Five Essentials for Every Job Description
Create a crystal-clear picture
This article is from The Small Business Hiring Guide
As a recruiter, you want to hire the right person. That means you need a crystal-clear picture of the type of employee you’re looking for. Your job description has to go beyond just experience and education to include work and character traits that can impact a person’s ability to thrive in your organization.
Your online job posting will serve multiple purposes.
- It forms the foundation of your recruitment ad and can entice the right people to apply
- It serves as your first opportunity to make a good impression of your company
- It helps focus your resume screening process, helping you choose only the most qualified candidates
- It lets you develop high-impact interview questions that can help you select the employees you need
Your recruitment strategy should be based on these five features:
1. Job duties: What will the person do?
Take the time to spell out the specifics of the open job. Start with the job title -- it should be descriptive (“western regional sales rep – industrial products” is better than just “sales rep”), conform to standards for your industry, and mesh with your own company’s job hierarchy (terms like “junior,” “associate” or “senior” can differentiate levels of proficiency).
Then come up with a summary of the job’s responsibilities as well as a list of the key duties that will be performed. Think this through thoroughly. A hazy or incorrect description will make it harder for you to match a candidate and a job because you’re not sure what the job actually entails.
2. Work experience: What background is required to get the job done?
Industry familiarity... job knowledge... educational background... professional certification... these may all be crucial to helping you screen candidates you recruit. Clarify ahead of time the specific experience and background a qualified candidate should have. For example, does the job require experience in your industry, or are the skills transferable from other lines of work?
Determine whether the person’s education level will have a bearing on how he or she executes the job. Industry -- or job -- specific certification may also be vital, as may visa requirements in some industries.
Relocation may be another concern; will you be willing to pay to recruit someone from another geographic region? Finally, consider your willingness to invest time and resources in training. This can create flexibility in your experience requirements.
3. Skills: What unique skills must the person possess?
Look at the duties the person will perform and assess what skills are required to complete those tasks. A call center representative, for example, will need good phone manners and may also need to be a good listener.
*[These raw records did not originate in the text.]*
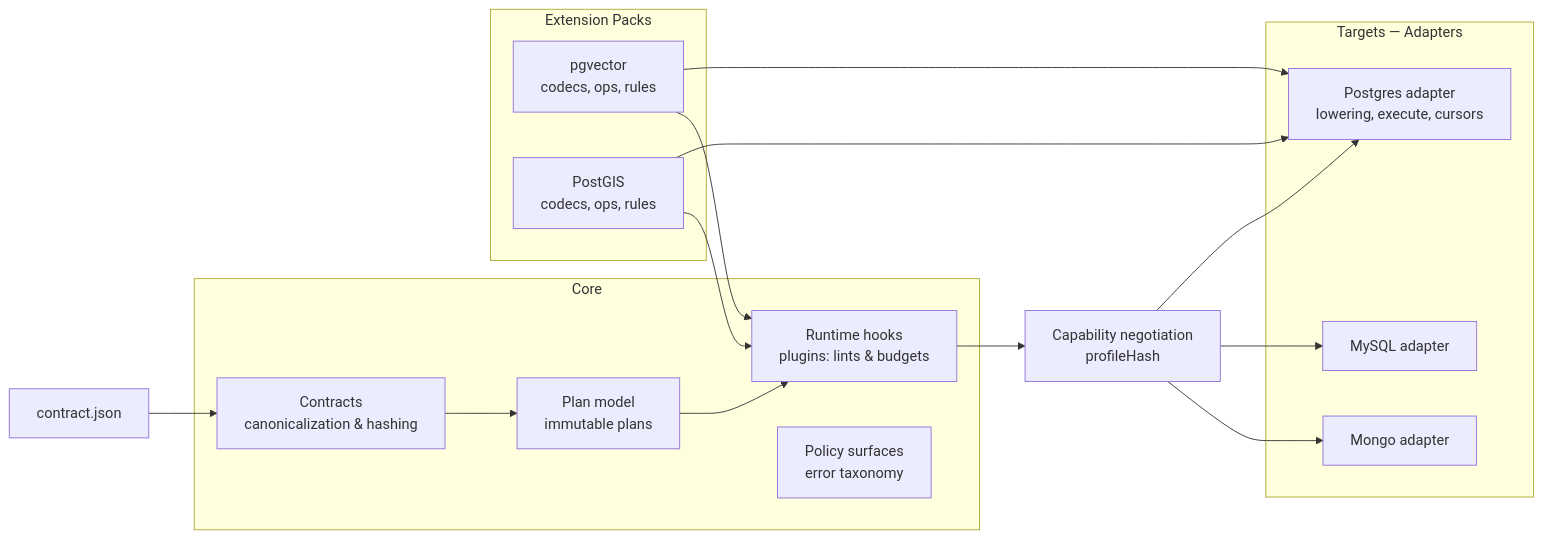
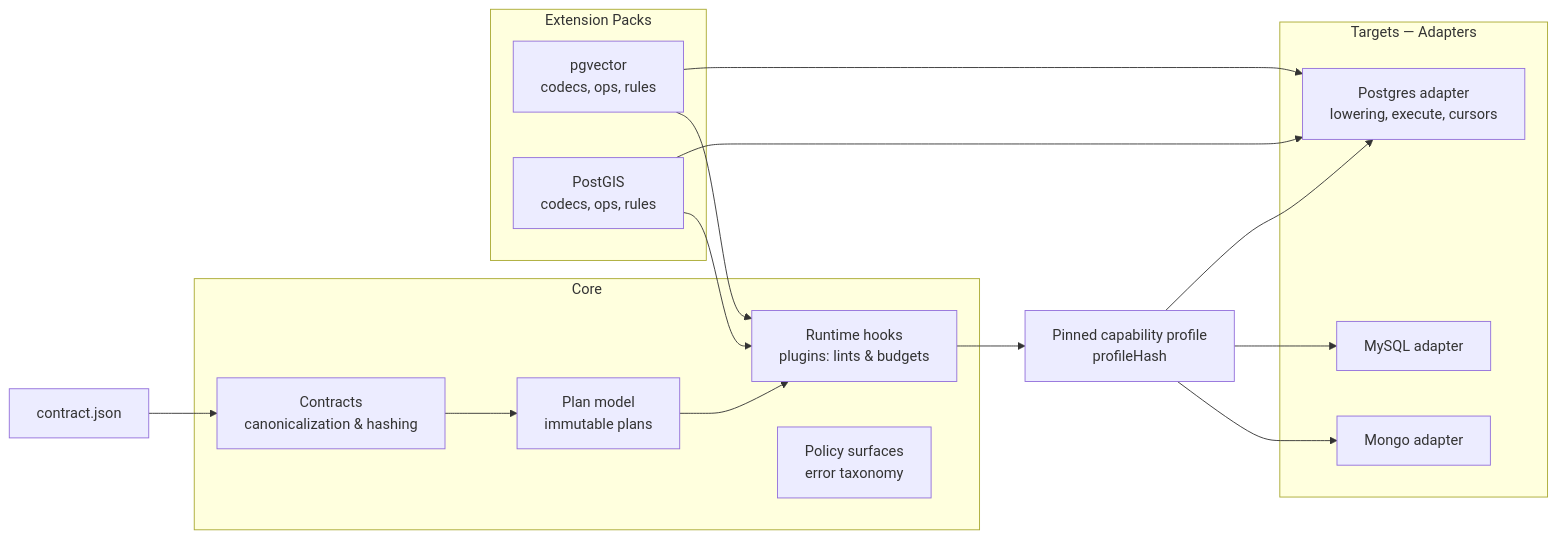
The fourth of 4 diagrams in docs/Architecture Overview.md (prisma/prisma-next), drawn with Mermaid before and after one commit. The commit also changed other lines of this file and 5 other files, not shown here.

````diff
--- a/docs/Architecture Overview.md
+++ b/docs/Architecture Overview.md
@@ -243,43 +243,43 @@
 ```mermaid
 flowchart LR
   subgraph Core[Core]
     C1["Contracts
       canonicalization & hashing"]
     C2[Plan model
       immutable plans]
     C3[Runtime hooks
     plugins: lints & budgets]
     C4[Policy surfaces
     error taxonomy]
   end
 
   subgraph Adapters[Targets — Adapters]
     A1[Postgres adapter
     lowering, execute, cursors]
     A2[MySQL adapter]
     A3[Mongo adapter]
   end
 
   subgraph Packs[Extension Packs]
     P1[pgvector
     codecs, ops, rules]
     P2[PostGIS
     codecs, ops, rules]
   end
 
   Contract[contract.json]
-  Profile[Capability negotiation
+  Profile[Pinned capability profile
   profileHash]
 
   Contract --> C1
   C1 --> C2
   C2 --> C3
   C3 --> Profile
   Profile --> A1
   Profile --> A2
   Profile --> A3
   P1 --> A1
   P2 --> A1
   P1 --> C3
   P2 --> C3
 ```
````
A front-line manager may need to be a solid executer with a history of keeping to deadlines, whereas a group head may need proven leadership skills. Your list should include hard skills (what the person knows) and soft skills (how the person applies that knowledge).
4. Style: How will the person get the job done?
In a small business, the way a person works can be as important as what they do. They’ll need to mesh with your corporate culture and the team you currently have in place. For instance, a person who thrives off the energy of others won’t succeed in a company where everyone works solo.
5. Temperament: What kind of personality succeeds in your organization?
Take work style a step further to consider the attitudes and manners (the candidate's soft skills) that you want in a job candidate. Your goal will be to find the type of person that is most productive in the work environment you’ve created and who can complement your current workforce. Develop a list of the character traits you most value -- it can include things like sense of humor, honesty, compassion and the like. You might not list these in your recruitment ad, but they can help you choose between candidates as you conduct interviews and screen candidates.